_Assignment_
Reproduce the entries in full. Exclude all images from the copy.

════════

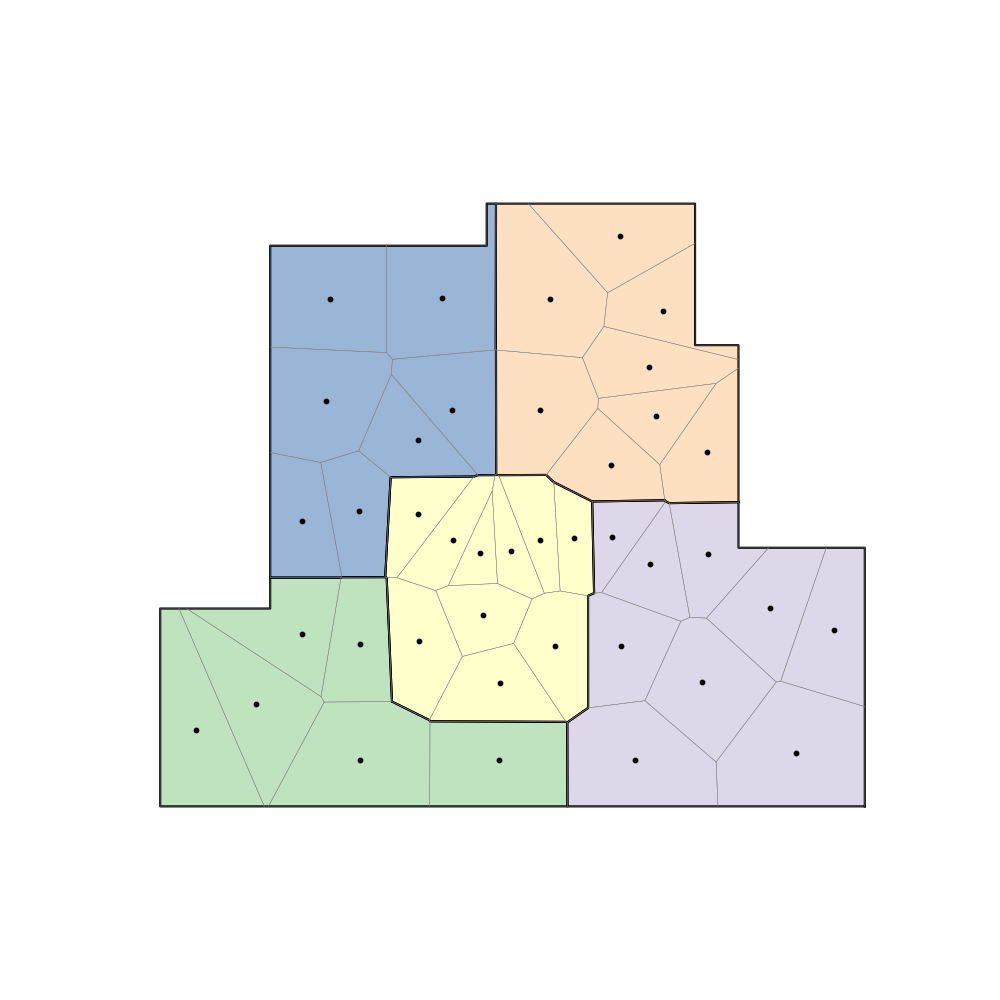
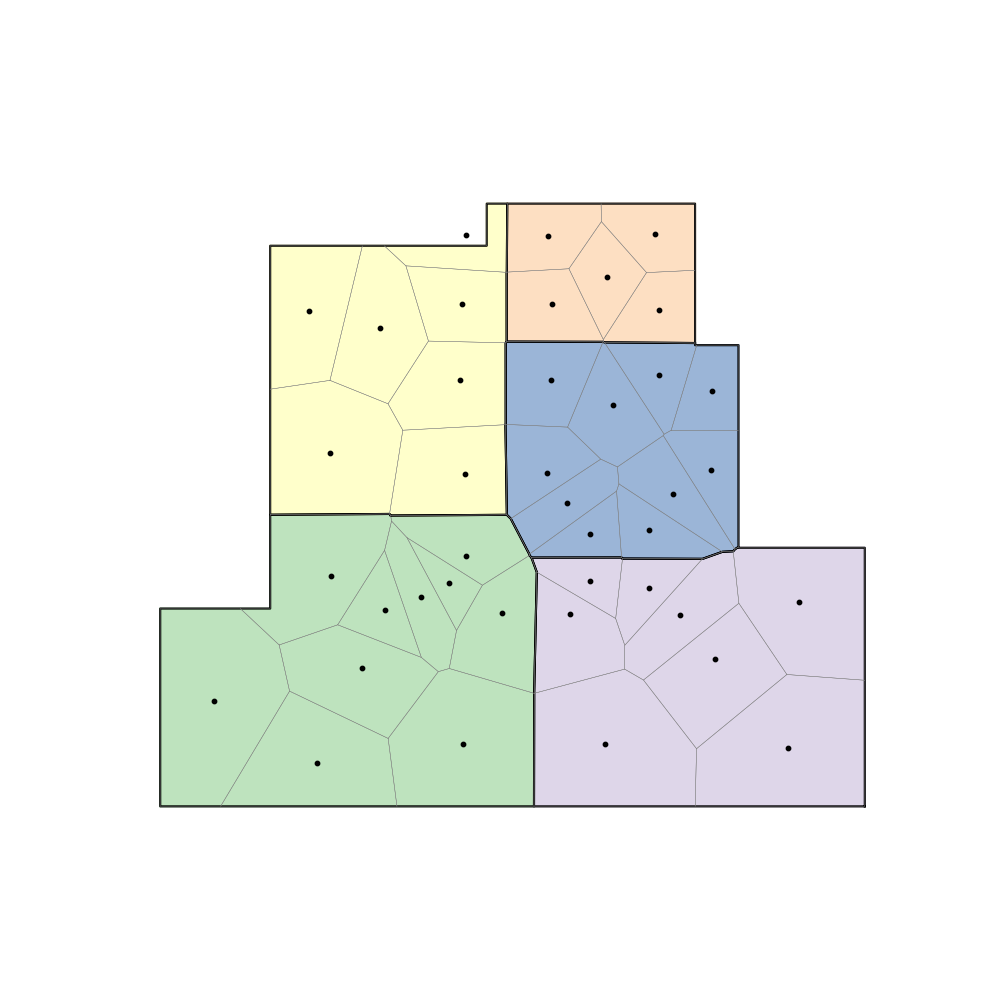
Floor Plan generation with Voronoi Diagram

Changed region(s): [[0.248, 0.186, 0.744, 0.806], [0.31, 0.682, 0.341, 0.713]]

diff --git a/testbed/_posts/2024-11-28-floor-plan-generation-with-voronoi-diagram.html b/testbed/_posts/2024-11-28-floor-plan-generation-with-voronoi-diagram.html
@@ -539,44 +539,44 @@ Therefore, I used Python's built-in multiprocessing module to improve the perfor
 
     <figure style="display: flex;">
         <img src="/img/floor-plan-generation-with-voronoi-diagram-13.png" width="23%">
-        <img src="/img/floor-plan-generation-with-voronoi-diagram-14.png" width="23%">
+        <img src="/img/floor-plan-generation-with-voronoi-diagram-15.png" width="23%">
         <img src="/img/floor-plan-generation-with-voronoi-diagram-12.png" width="23%">
         <img src="/img/floor-plan-generation-with-voronoi-diagram-11.png" width="23%">
     </figure>
 
     <figure style="display: flex; margin-top: -2em;">
         <img src="/img/floor-plan-generation-with-voronoi-diagram-16.png" width="23%">
-        <img src="/img/floor-plan-generation-with-voronoi-diagram-15.png" width="23%">
-        <img src="/img/floor-plan-generation-with-voronoi-diagram-10.png" width="23%">
-        <img src="/img/floor-plan-generation-with-voronoi-diagram-10.png" width="23%">
+        <img src="/img/floor-plan-generation-with-voronoi-diagram-24.png" width="23%">
+        <img src="/img/floor-plan-generation-with-voronoi-diagram-25.png" width="23%">
+        <img src="/img/floor-plan-generation-with-voronoi-diagram-30.png" width="23%">
     </figure>
 
     <figure style="display: flex; margin-top: -2em;">
         <img src="/img/floor-plan-generation-with-voronoi-diagram-10.png" width="23%">
-        <img src="/img/floor-plan-generation-with-voronoi-diagram-10.png" width="23%">
-        <img src="/img/floor-plan-generation-with-voronoi-diagram-10.png" width="23%">
-        <img src="/img/floor-plan-generation-with-voronoi-diagram-10.png" width="23%">
+        <img src="/img/floor-plan-generation-with-voronoi-diagram-19.png" width="23%">
+        <img src="/img/floor-plan-generation-with-voronoi-diagram-26.png" width="23%">
+        <img src="/img/floor-plan-generation-with-voronoi-diagram-31.png" width="23%">
     </figure>
 
     <figure style="display: flex; margin-top: -2em;">
         <img src="/img/floor-plan-generation-with-voronoi-diagram-20.png" width="23%">
-        <img src="/img/floor-plan-generation-with-voronoi-diagram-10.png" width="23%">
-        <img src="/img/floor-plan-generation-with-voronoi-diagram-10.png" width="23%">
-        <img src="/img/floor-plan-generation-with-voronoi-diagram-10.png" width="23%">
+        <img src="/img/floor-plan-generation-with-voronoi-diagram-21.png" width="23%">
+        <img src="/img/floor-plan-generation-with-voronoi-diagram-27.png" width="23%">
+        <img src="/img/floor-plan-generation-with-voronoi-diagram-23.png" width="23%">
     </figure>
 
     <figure style="display: flex; margin-top: -2em;">
-        <img src="/img/floor-plan-generation-with-voronoi-diagram-10.png" width="23%">
-        <img src="/img/floor-plan-generation-with-voronoi-diagram-10.png" width="23%">
-        <img src="/img/floor-plan-generation-with-voronoi-diagram-10.png" width="23%">
-        <img src="/img/floor-plan-generation-with-voronoi-diagram-10.png" width="23%">
+        <img src="/img/floor-plan-generation-with-voronoi-diagram-17.png" width="23%">
+        <img src="/img/floor-plan-generation-with-voronoi-diagram-22.png" width="23%">
+        <img src="/img/floor-plan-generation-with-voronoi-diagram-28.png" width="23%">
+        <img src="/img/floor-plan-generation-with-voronoi-diagram-33.png" width="23%">
     </figure>
 
     <figure style="display: flex;">
-        <img src="/img/floor-plan-generation-with-voronoi-diagram-10.png" width="23%">
-        <img src="/img/floor-plan-generation-with-voronoi-diagram-10.png" width="23%">
-        <img src="/img/floor-plan-generation-with-voronoi-diagram-10.png" width="23%">
-        <img src="/img/floor-plan-generation-with-voronoi-diagram-10.png" width="23%">
+        <img src="/img/floor-plan-generation-with-voronoi-diagram-18.png" width="23%">
+        <img src="/img/floor-plan-generation-with-voronoi-diagram-14.png" width="23%">
+        <img src="/img/floor-plan-generation-with-voronoi-diagram-29.png" width="23%">
+        <img src="/img/floor-plan-generation-with-voronoi-diagram-32.png" width="23%">
     </figure>
 
 
@@ -597,6 +597,9 @@ Therefore, I used Python's built-in multiprocessing module to improve the perfor
         </li>
         <li>
             <b>Handle deadspaces</b>: Set the loss function for deadspace \(\mathcal{L}_{\text{deadspace}}\) to exclude infeasible plans.
+        </li>
+        <li>
+            <b>Following boundary axis</b>: Align walls to follow the axis of a given boundary instead of global X, Y (Replacing \(\mathcal{L}_{\text{wall}}\)). 
         </li>
     </ul>
 </div>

════════

_Solution to this task_
Floor Plan generation with Voronoi Diagram

Changed region(s): [[0.248, 0.186, 0.744, 0.806], [0.31, 0.682, 0.341, 0.713]]

diff --git a/testbed/_posts/2024-11-28-floor-plan-generation-with-voronoi-diagram.html b/testbed/_posts/2024-11-28-floor-plan-generation-with-voronoi-diagram.html
@@ -539,44 +539,44 @@ Therefore, I used Python's built-in multiprocessing module to improve the perfor
 
     <figure style="display: flex;">
         <img src="/img/floor-plan-generation-with-voronoi-diagram-13.png" width="23%">
-        <img src="/img/floor-plan-generation-with-voronoi-diagram-14.png" width="23%">
+        <img src="/img/floor-plan-generation-with-voronoi-diagram-15.png" width="23%">
         <img src="/img/floor-plan-generation-with-voronoi-diagram-12.png" width="23%">
         <img src="/img/floor-plan-generation-with-voronoi-diagram-11.png" width="23%">
     </figure>
 
     <figure style="display: flex; margin-top: -2em;">
         <img src="/img/floor-plan-generation-with-voronoi-diagram-16.png" width="23%">
-        <img src="/img/floor-plan-generation-with-voronoi-diagram-15.png" width="23%">
-        <img src="/img/floor-plan-generation-with-voronoi-diagram-10.png" width="23%">
-        <img src="/img/floor-plan-generation-with-voronoi-diagram-10.png" width="23%">
+        <img src="/img/floor-plan-generation-with-voronoi-diagram-24.png" width="23%">
+        <img src="/img/floor-plan-generation-with-voronoi-diagram-25.png" width="23%">
+        <img src="/img/floor-plan-generation-with-voronoi-diagram-30.png" width="23%">
     </figure>
 
     <figure style="display: flex; margin-top: -2em;">
         <img src="/img/floor-plan-generation-with-voronoi-diagram-10.png" width="23%">
-        <img src="/img/floor-plan-generation-with-voronoi-diagram-10.png" width="23%">
-        <img src="/img/floor-plan-generation-with-voronoi-diagram-10.png" width="23%">
-        <img src="/img/floor-plan-generation-with-voronoi-diagram-10.png" width="23%">
+        <img src="/img/floor-plan-generation-with-voronoi-diagram-19.png" width="23%">
+        <img src="/img/floor-plan-generation-with-voronoi-diagram-26.png" width="23%">
+        <img src="/img/floor-plan-generation-with-voronoi-diagram-31.png" width="23%">
     </figure>
 
     <figure style="display: flex; margin-top: -2em;">
         <img src="/img/floor-plan-generation-with-voronoi-diagram-20.png" width="23%">
-        <img src="/img/floor-plan-generation-with-voronoi-diagram-10.png" width="23%">
-        <img src="/img/floor-plan-generation-with-voronoi-diagram-10.png" width="23%">
-        <img src="/img/floor-plan-generation-with-voronoi-diagram-10.png" width="23%">
+        <img src="/img/floor-plan-generation-with-voronoi-diagram-21.png" width="23%">
+        <img src="/img/floor-plan-generation-with-voronoi-diagram-27.png" width="23%">
+        <img src="/img/floor-plan-generation-with-voronoi-diagram-23.png" width="23%">
     </figure>
 
     <figure style="display: flex; margin-top: -2em;">
-        <img src="/img/floor-plan-generation-with-voronoi-diagram-10.png" width="23%">
-        <img src="/img/floor-plan-generation-with-voronoi-diagram-10.png" width="23%">
-        <img src="/img/floor-plan-generation-with-voronoi-diagram-10.png" width="23%">
-        <img src="/img/floor-plan-generation-with-voronoi-diagram-10.png" width="23%">
+        <img src="/img/floor-plan-generation-with-voronoi-diagram-17.png" width="23%">
+        <img src="/img/floor-plan-generation-with-voronoi-diagram-22.png" width="23%">
+        <img src="/img/floor-plan-generation-with-voronoi-diagram-28.png" width="23%">
+        <img src="/img/floor-plan-generation-with-voronoi-diagram-33.png" width="23%">
     </figure>
 
     <figure style="display: flex;">
-        <img src="/img/floor-plan-generation-with-voronoi-diagram-10.png" width="23%">
-        <img src="/img/floor-plan-generation-with-voronoi-diagram-10.png" width="23%">
-        <img src="/img/floor-plan-generation-with-voronoi-diagram-10.png" width="23%">
-        <img src="/img/floor-plan-generation-with-voronoi-diagram-10.png" width="23%">
+        <img src="/img/floor-plan-generation-with-voronoi-diagram-18.png" width="23%">
+        <img src="/img/floor-plan-generation-with-voronoi-diagram-14.png" width="23%">
+        <img src="/img/floor-plan-generation-with-voronoi-diagram-29.png" width="23%">
+        <img src="/img/floor-plan-generation-with-voronoi-diagram-32.png" width="23%">
     </figure>
 
 
@@ -597,6 +597,9 @@ Therefore, I used Python's built-in multiprocessing module to improve the perfor
         </li>
         <li>
             <b>Handle deadspaces</b>: Set the loss function for deadspace \(\mathcal{L}_{\text{deadspace}}\) to exclude infeasible plans.
+        </li>
+        <li>
+            <b>Following boundary axis</b>: Align walls to follow the axis of a given boundary instead of global X, Y (Replacing \(\mathcal{L}_{\text{wall}}\)). 
         </li>
     </ul>
 </div>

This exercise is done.